━━━ Task material

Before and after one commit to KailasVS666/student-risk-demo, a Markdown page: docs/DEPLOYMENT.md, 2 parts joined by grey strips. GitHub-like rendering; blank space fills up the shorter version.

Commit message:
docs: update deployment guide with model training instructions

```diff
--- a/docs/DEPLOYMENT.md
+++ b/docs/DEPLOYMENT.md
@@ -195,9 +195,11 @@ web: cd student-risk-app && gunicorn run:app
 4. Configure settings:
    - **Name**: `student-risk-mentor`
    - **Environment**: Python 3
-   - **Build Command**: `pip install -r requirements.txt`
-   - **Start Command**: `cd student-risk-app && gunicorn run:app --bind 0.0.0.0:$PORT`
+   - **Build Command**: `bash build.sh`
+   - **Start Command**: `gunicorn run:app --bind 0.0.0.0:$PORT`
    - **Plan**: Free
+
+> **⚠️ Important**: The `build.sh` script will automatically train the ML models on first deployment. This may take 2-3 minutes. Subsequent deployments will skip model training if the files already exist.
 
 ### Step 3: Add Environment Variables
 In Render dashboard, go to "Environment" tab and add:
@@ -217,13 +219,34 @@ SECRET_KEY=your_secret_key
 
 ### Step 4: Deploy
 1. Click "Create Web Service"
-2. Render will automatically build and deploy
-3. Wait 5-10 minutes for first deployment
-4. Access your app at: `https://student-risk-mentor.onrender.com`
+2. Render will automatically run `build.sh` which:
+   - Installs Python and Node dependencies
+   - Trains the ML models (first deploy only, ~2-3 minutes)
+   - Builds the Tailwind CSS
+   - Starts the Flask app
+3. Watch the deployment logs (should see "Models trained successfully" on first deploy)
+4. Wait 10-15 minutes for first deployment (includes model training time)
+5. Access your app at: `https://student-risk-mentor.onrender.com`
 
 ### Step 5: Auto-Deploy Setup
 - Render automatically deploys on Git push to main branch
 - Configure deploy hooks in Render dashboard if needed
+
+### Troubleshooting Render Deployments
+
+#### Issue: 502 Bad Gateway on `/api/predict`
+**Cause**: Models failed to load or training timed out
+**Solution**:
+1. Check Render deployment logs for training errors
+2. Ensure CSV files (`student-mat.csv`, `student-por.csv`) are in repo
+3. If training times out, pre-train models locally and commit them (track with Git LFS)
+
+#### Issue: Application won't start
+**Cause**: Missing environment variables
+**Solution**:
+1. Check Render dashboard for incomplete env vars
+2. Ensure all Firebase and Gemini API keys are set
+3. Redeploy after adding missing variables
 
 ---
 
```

━━━━━━

__Work item__
For this exercise, restate each of the entries without any deviation.

__Task result__
Before and after one commit to KailasVS666/student-risk-demo, a Markdown page: docs/DEPLOYMENT.md, 2 parts joined by grey strips. GitHub-like rendering; blank space fills up the shorter version.

Commit message:
docs: update deployment guide with model training instructions

```diff
--- a/docs/DEPLOYMENT.md
+++ b/docs/DEPLOYMENT.md
@@ -195,9 +195,11 @@ web: cd student-risk-app && gunicorn run:app
 4. Configure settings:
    - **Name**: `student-risk-mentor`
    - **Environment**: Python 3
-   - **Build Command**: `pip install -r requirements.txt`
-   - **Start Command**: `cd student-risk-app && gunicorn run:app --bind 0.0.0.0:$PORT`
+   - **Build Command**: `bash build.sh`
+   - **Start Command**: `gunicorn run:app --bind 0.0.0.0:$PORT`
    - **Plan**: Free
+
+> **⚠️ Important**: The `build.sh` script will automatically train the ML models on first deployment. This may take 2-3 minutes. Subsequent deployments will skip model training if the files already exist.
 
 ### Step 3: Add Environment Variables
 In Render dashboard, go to "Environment" tab and add:
@@ -217,13 +219,34 @@ SECRET_KEY=your_secret_key
 
 ### Step 4: Deploy
 1. Click "Create Web Service"
-2. Render will automatically build and deploy
-3. Wait 5-10 minutes for first deployment
-4. Access your app at: `https://student-risk-mentor.onrender.com`
+2. Render will automatically run `build.sh` which:
+   - Installs Python and Node dependencies
+   - Trains the ML models (first deploy only, ~2-3 minutes)
+   - Builds the Tailwind CSS
+   - Starts the Flask app
+3. Watch the deployment logs (should see "Models trained successfully" on first deploy)
+4. Wait 10-15 minutes for first deployment (includes model training time)
+5. Access your app at: `https://student-risk-mentor.onrender.com`
 
 ### Step 5: Auto-Deploy Setup
 - Render automatically deploys on Git push to main branch
 - Configure deploy hooks in Render dashboard if needed
+
+### Troubleshooting Render Deployments
+
+#### Issue: 502 Bad Gateway on `/api/predict`
+**Cause**: Models failed to load or training timed out
+**Solution**:
+1. Check Render deployment logs for training errors
+2. Ensure CSV files (`student-mat.csv`, `student-por.csv`) are in repo
+3. If training times out, pre-train models locally and commit them (track with Git LFS)
+
+#### Issue: Application won't start
+**Cause**: Missing environment variables
+**Solution**:
+1. Check Render dashboard for incomplete env vars
+2. Ensure all Firebase and Gemini API keys are set
+3. Redeploy after adding missing variables
 
 ---
 
```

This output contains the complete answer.